- **Records for processing**:
[Start of Attachment]
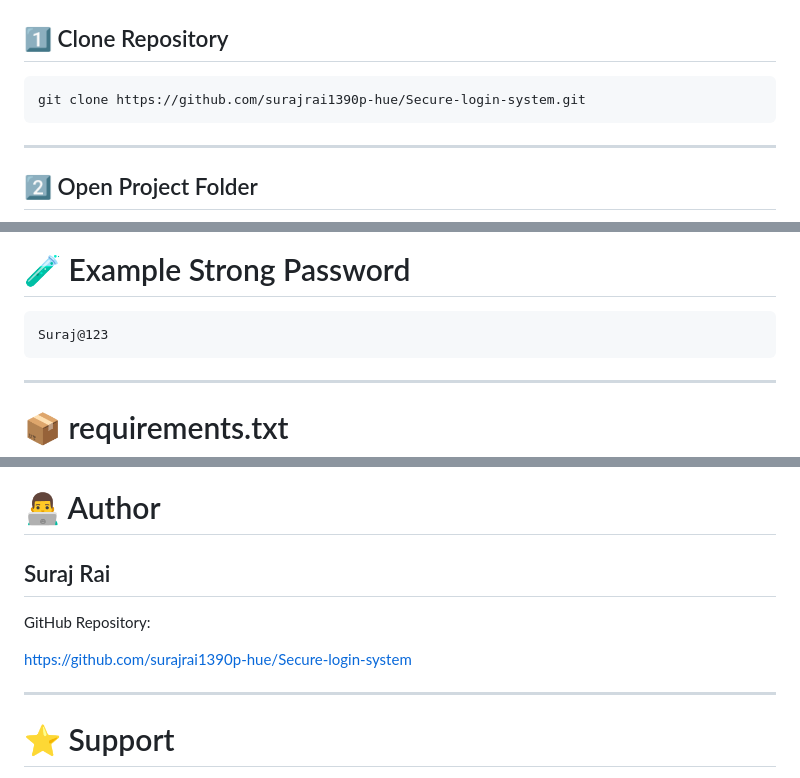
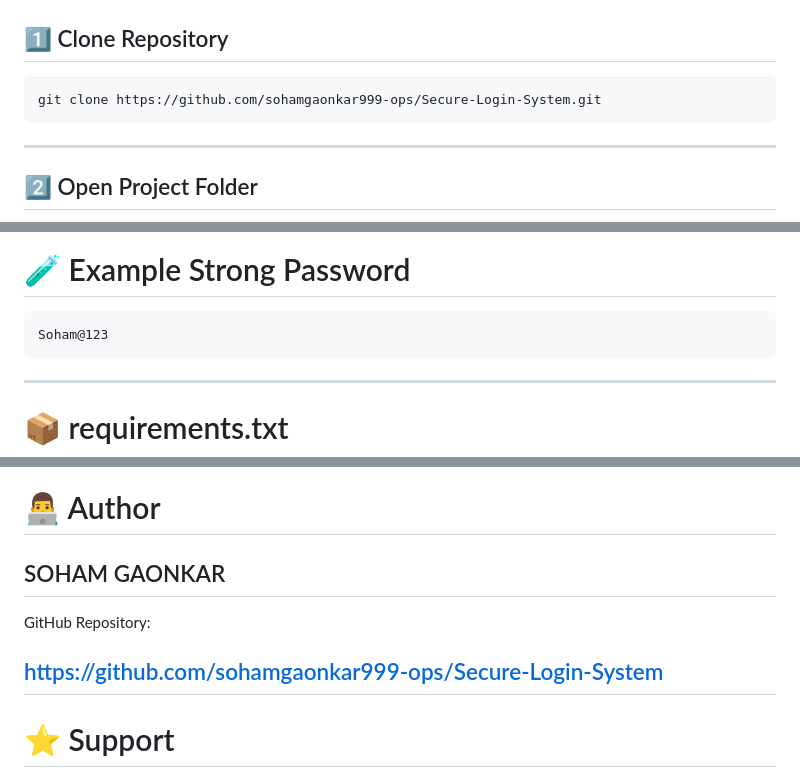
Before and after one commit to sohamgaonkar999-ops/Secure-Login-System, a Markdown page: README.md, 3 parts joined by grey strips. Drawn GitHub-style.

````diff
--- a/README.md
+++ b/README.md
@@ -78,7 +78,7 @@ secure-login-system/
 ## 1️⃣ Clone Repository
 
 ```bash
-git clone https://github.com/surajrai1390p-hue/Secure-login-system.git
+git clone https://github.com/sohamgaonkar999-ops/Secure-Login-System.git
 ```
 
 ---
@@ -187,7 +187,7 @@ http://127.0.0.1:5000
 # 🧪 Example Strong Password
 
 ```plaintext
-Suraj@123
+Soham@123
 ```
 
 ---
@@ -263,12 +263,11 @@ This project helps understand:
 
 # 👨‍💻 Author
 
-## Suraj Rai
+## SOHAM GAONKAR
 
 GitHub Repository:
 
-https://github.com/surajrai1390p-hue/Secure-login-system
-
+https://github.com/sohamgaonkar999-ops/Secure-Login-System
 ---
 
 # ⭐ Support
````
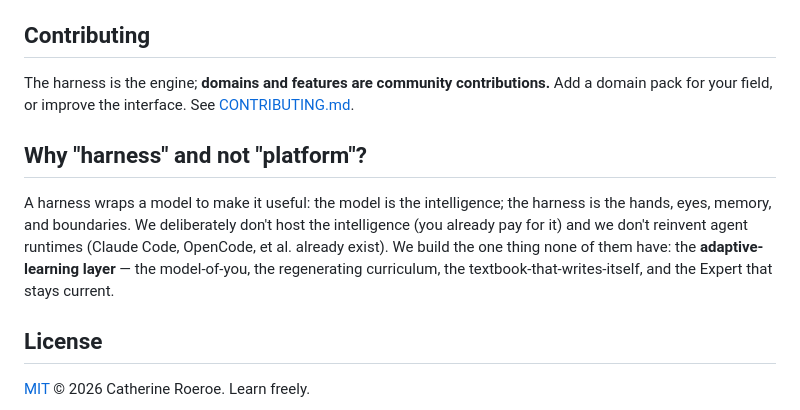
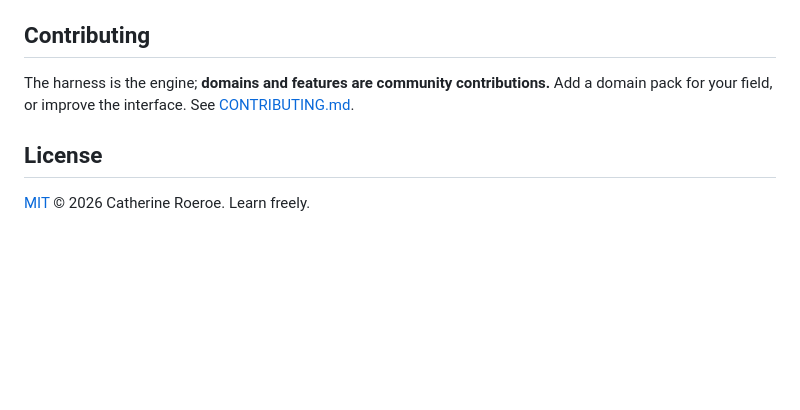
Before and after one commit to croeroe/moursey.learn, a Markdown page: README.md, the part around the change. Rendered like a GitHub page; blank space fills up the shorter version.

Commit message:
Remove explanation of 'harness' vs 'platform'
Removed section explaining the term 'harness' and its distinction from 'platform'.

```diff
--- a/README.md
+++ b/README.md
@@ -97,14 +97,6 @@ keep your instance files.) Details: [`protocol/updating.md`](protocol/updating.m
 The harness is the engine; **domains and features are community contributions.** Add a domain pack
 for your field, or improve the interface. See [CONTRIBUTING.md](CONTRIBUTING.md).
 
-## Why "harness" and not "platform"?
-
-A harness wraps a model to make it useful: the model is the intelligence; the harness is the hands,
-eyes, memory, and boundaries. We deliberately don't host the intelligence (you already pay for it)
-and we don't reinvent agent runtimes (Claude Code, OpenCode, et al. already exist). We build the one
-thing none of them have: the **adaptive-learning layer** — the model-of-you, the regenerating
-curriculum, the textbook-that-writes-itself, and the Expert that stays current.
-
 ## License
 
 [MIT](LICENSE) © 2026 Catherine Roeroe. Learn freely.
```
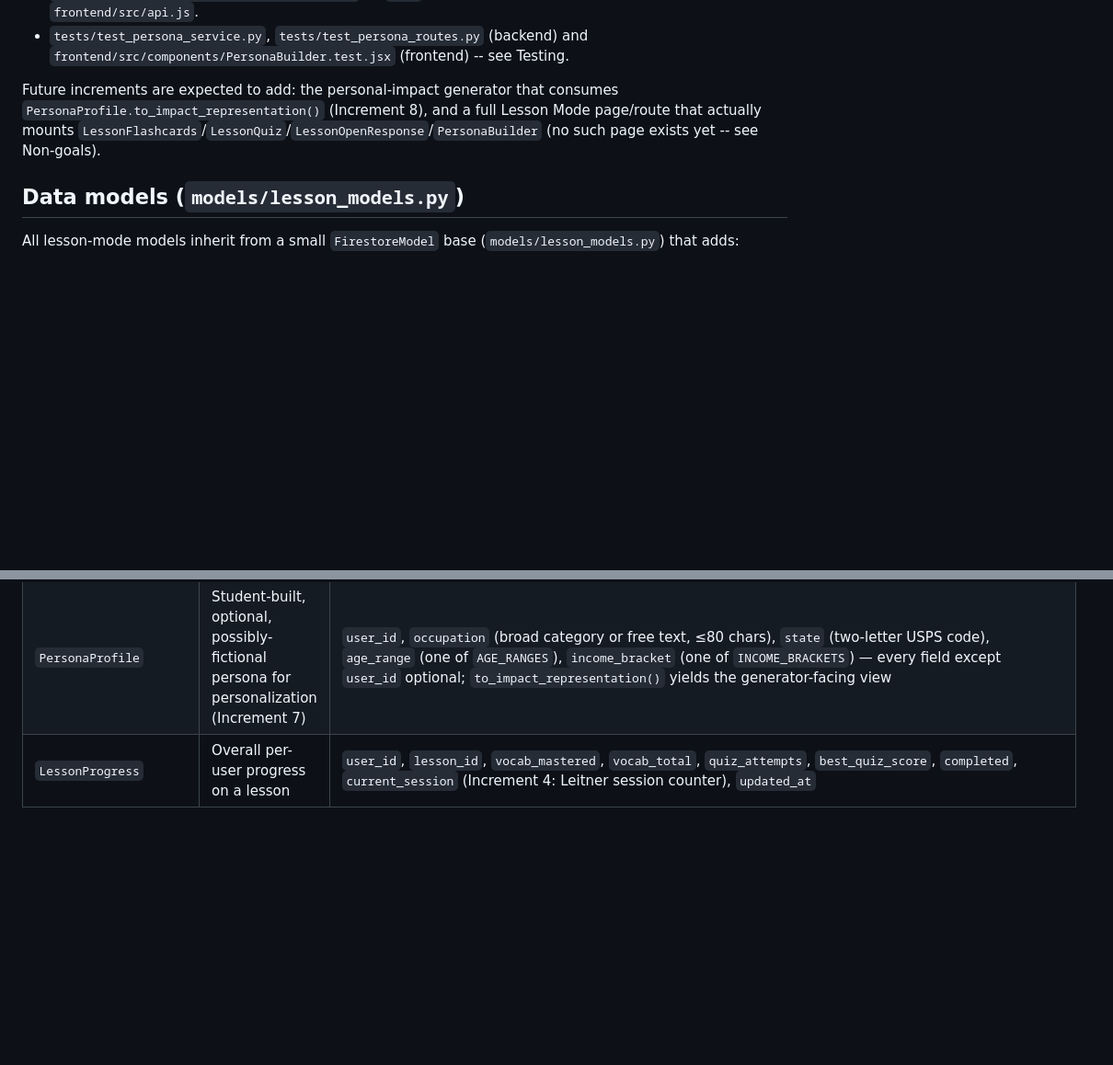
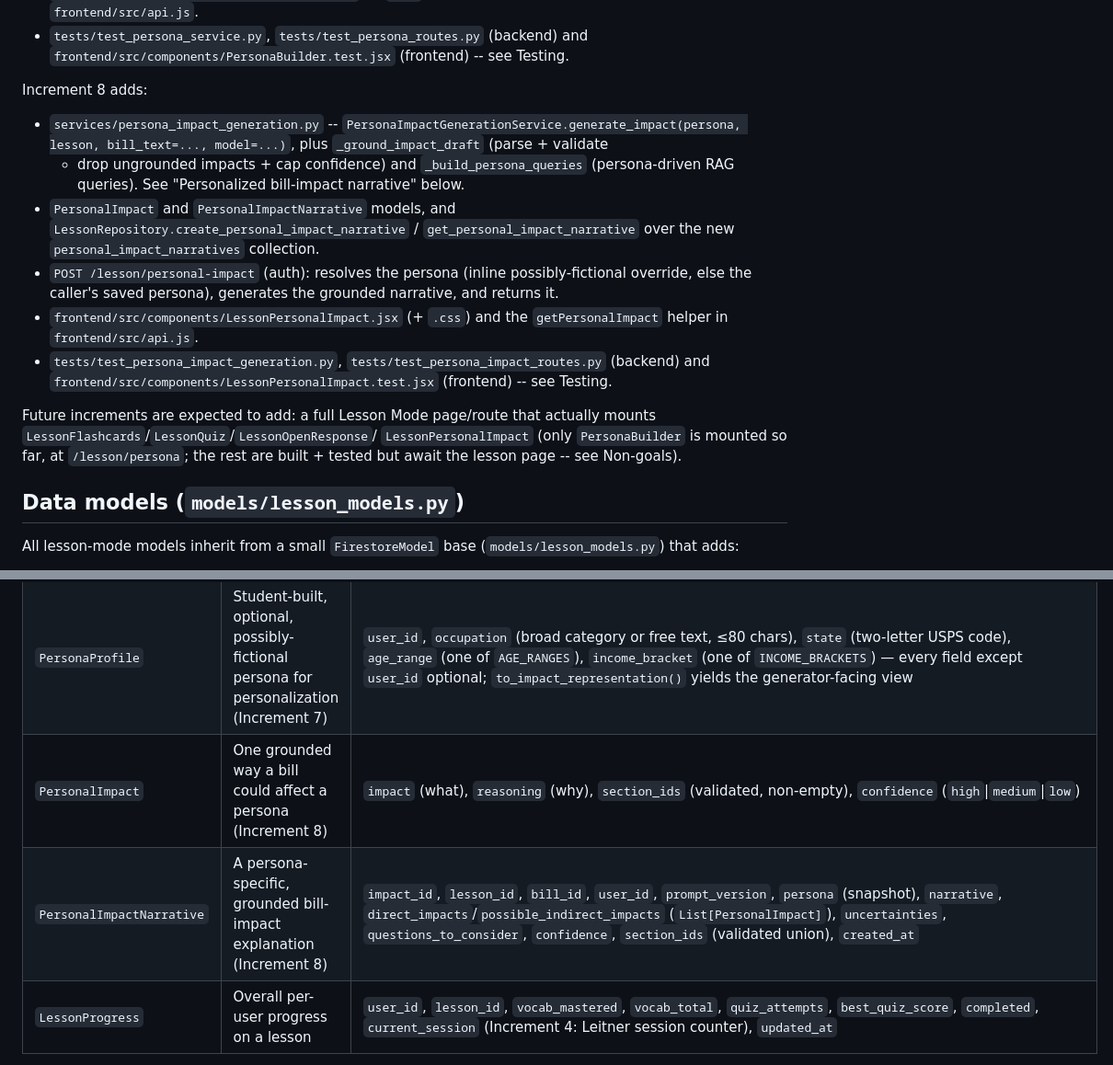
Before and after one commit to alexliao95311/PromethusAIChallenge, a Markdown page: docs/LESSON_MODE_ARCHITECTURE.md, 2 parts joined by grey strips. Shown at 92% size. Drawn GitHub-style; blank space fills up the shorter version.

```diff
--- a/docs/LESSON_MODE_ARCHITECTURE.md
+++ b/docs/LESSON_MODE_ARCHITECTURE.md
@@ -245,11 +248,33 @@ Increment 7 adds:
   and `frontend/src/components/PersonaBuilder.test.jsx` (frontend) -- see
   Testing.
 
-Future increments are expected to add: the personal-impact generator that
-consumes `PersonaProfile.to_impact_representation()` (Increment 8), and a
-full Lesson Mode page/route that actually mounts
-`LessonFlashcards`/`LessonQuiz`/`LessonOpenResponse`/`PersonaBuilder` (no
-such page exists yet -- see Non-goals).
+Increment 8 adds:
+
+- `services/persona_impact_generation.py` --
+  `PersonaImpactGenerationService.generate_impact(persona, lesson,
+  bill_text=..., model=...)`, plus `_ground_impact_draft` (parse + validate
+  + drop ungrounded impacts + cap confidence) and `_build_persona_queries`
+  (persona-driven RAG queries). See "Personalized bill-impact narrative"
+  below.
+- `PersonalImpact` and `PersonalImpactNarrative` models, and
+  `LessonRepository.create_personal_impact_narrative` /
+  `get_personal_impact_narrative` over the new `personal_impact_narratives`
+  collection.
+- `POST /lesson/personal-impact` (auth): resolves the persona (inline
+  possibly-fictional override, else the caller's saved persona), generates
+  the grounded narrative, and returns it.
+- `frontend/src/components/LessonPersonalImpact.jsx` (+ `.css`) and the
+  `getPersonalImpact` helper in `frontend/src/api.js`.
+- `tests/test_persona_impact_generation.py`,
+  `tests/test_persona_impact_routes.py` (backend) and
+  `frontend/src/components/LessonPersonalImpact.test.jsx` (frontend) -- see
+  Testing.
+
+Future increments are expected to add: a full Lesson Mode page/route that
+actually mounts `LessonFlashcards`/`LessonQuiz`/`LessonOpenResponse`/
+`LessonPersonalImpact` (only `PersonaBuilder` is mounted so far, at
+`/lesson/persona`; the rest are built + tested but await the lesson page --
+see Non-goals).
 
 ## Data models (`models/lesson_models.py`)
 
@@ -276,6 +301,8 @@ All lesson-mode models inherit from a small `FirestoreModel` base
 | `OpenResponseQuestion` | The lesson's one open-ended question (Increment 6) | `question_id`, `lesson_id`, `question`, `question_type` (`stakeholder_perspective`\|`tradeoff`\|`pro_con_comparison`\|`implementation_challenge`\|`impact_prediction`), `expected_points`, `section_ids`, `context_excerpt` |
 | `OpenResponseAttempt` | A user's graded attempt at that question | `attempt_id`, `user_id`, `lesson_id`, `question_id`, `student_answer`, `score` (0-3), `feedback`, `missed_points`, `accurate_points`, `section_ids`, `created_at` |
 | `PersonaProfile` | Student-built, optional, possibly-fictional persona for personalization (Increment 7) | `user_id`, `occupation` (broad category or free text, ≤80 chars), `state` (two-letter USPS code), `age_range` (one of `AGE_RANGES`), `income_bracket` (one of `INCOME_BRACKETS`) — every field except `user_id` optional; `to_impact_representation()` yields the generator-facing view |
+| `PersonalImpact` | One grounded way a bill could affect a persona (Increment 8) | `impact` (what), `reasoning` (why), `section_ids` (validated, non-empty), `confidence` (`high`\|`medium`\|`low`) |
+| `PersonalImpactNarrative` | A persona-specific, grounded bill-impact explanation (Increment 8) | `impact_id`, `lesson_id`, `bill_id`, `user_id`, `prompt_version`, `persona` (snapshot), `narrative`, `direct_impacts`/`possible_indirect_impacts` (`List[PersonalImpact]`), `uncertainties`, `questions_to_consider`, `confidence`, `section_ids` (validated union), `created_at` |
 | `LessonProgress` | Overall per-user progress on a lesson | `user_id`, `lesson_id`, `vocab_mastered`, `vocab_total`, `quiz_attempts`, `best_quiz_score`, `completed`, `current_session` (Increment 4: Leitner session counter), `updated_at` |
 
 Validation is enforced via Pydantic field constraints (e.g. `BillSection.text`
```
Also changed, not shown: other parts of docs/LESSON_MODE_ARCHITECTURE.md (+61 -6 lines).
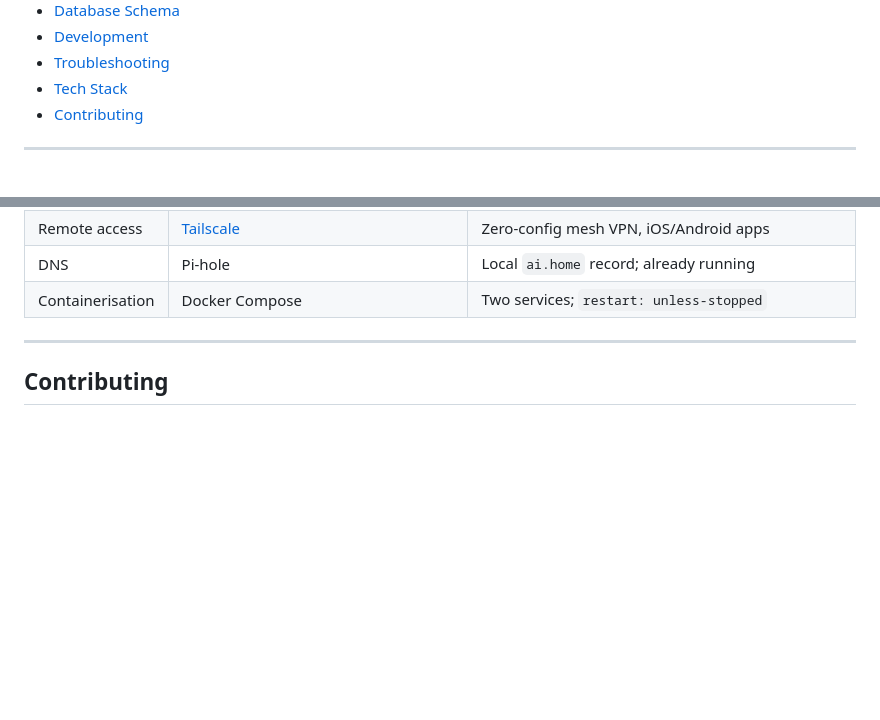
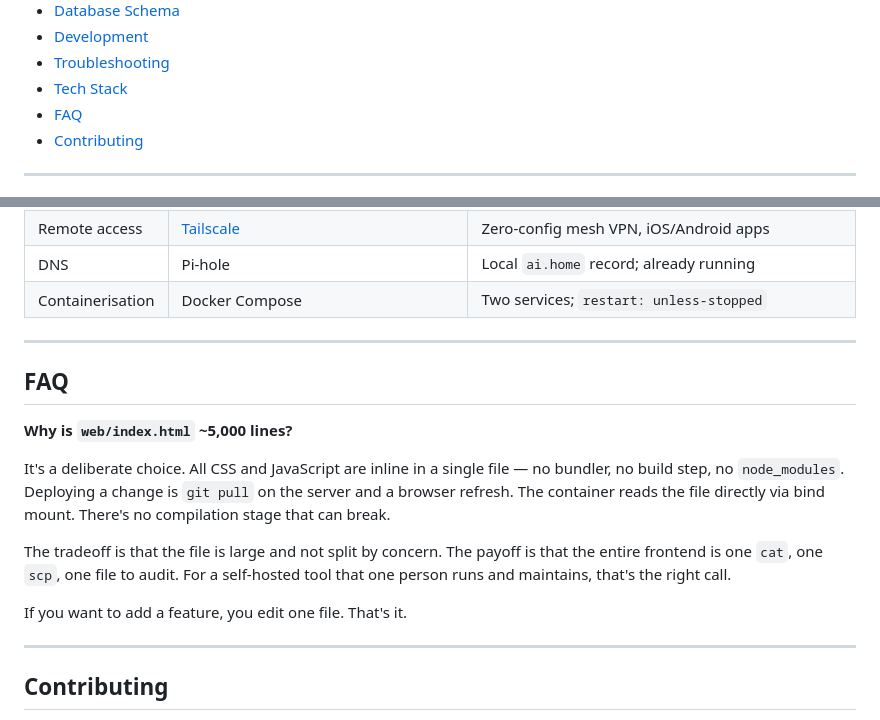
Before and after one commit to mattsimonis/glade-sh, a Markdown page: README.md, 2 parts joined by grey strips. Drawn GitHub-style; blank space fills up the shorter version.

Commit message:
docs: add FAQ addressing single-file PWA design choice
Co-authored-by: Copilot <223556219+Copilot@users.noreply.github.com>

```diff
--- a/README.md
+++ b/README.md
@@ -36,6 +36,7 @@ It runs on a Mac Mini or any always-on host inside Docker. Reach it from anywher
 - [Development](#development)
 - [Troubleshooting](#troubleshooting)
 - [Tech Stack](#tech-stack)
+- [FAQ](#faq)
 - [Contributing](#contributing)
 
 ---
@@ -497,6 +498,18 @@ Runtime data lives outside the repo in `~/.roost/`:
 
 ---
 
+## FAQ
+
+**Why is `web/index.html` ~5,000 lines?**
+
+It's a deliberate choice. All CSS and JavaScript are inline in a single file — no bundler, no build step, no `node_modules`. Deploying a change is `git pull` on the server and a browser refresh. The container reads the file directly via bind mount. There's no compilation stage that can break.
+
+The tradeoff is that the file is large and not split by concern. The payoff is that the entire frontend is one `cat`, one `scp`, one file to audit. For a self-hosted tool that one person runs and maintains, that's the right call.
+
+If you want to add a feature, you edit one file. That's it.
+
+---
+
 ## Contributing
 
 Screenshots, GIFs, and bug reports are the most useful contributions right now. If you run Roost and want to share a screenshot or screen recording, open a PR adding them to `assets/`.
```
[End of Attachment]
- **To do**:
Look through the material above. Copy each line where the word "already" appears.

- **Answer to this task**:
-eyes, memory, and boundaries. We deliberately don't host the intelligence (you already pay for it)
-and we don't reinvent agent runtimes (Claude Code, OpenCode, et al. already exist). We build the one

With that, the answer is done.